BEGIN DATASET
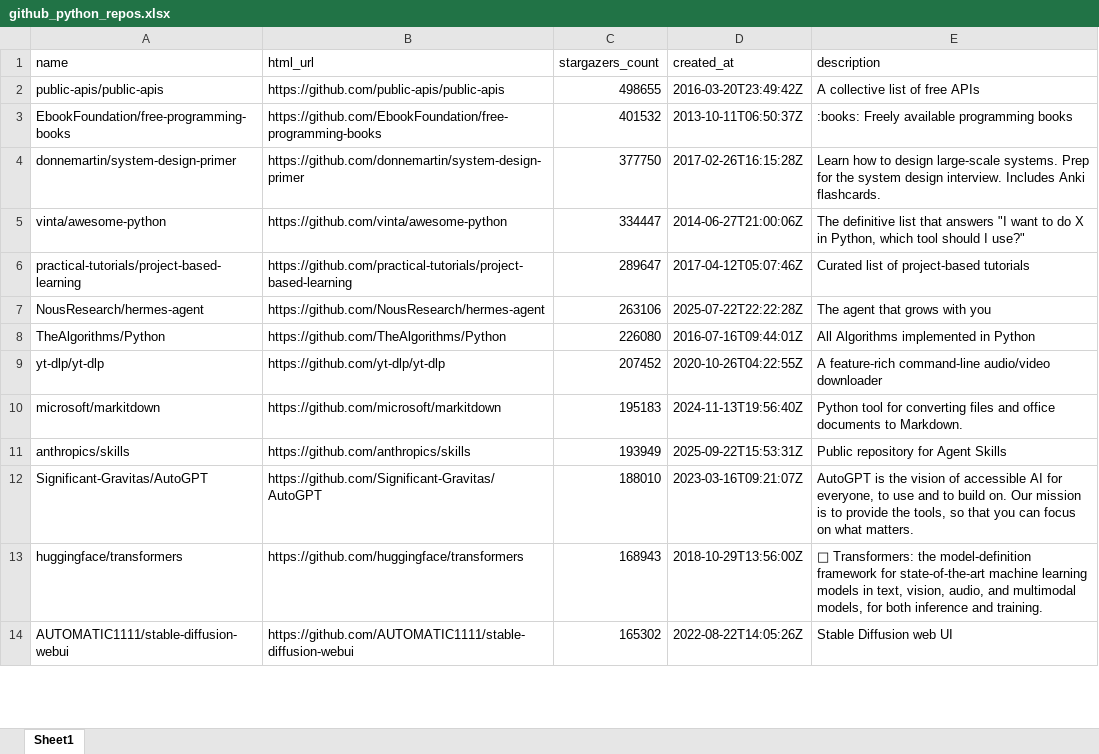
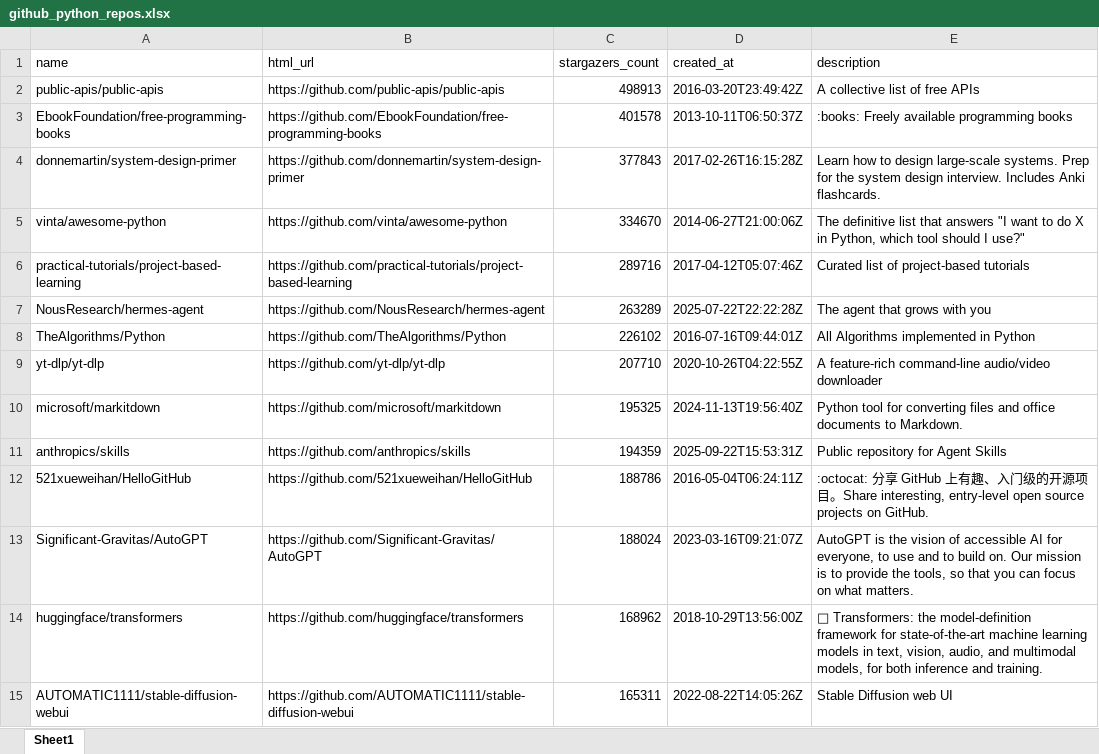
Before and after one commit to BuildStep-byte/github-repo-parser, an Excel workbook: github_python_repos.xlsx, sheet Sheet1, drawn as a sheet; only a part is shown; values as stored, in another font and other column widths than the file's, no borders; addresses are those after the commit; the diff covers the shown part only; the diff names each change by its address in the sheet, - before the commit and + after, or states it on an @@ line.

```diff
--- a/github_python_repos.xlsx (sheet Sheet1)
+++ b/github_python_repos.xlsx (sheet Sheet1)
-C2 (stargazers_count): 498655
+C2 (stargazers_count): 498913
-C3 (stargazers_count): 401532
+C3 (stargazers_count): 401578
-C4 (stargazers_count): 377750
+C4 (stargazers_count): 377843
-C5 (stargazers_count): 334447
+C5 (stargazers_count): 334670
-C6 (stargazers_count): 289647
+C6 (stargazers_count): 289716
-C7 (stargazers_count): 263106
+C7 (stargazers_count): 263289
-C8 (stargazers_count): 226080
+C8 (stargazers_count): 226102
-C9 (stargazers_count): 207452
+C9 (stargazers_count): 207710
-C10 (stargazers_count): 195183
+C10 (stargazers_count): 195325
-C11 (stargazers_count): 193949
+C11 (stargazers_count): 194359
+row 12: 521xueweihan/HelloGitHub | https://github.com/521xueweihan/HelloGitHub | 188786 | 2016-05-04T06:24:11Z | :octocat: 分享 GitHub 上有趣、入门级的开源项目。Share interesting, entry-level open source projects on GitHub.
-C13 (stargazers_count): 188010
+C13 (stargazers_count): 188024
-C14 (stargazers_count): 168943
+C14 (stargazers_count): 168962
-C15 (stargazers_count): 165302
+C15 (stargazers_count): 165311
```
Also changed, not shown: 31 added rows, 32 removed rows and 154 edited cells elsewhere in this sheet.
END DATASET
EXERCISE GOAL:
Look through the entries above. Copy each line in which the string "xlsx" occurs.

RESULT OF THE TASK:
Before and after one commit to BuildStep-byte/github-repo-parser, an Excel workbook: github_python_repos.xlsx, sheet Sheet1, drawn as a sheet; only a part is shown; values as stored, in another font and other column widths than the file's, no borders; addresses are those after the commit; the diff covers the shown part only; the diff names each change by its address in the sheet, - before the commit and + after, or states it on an @@ line.
--- a/github_python_repos.xlsx (sheet Sheet1)
+++ b/github_python_repos.xlsx (sheet Sheet1)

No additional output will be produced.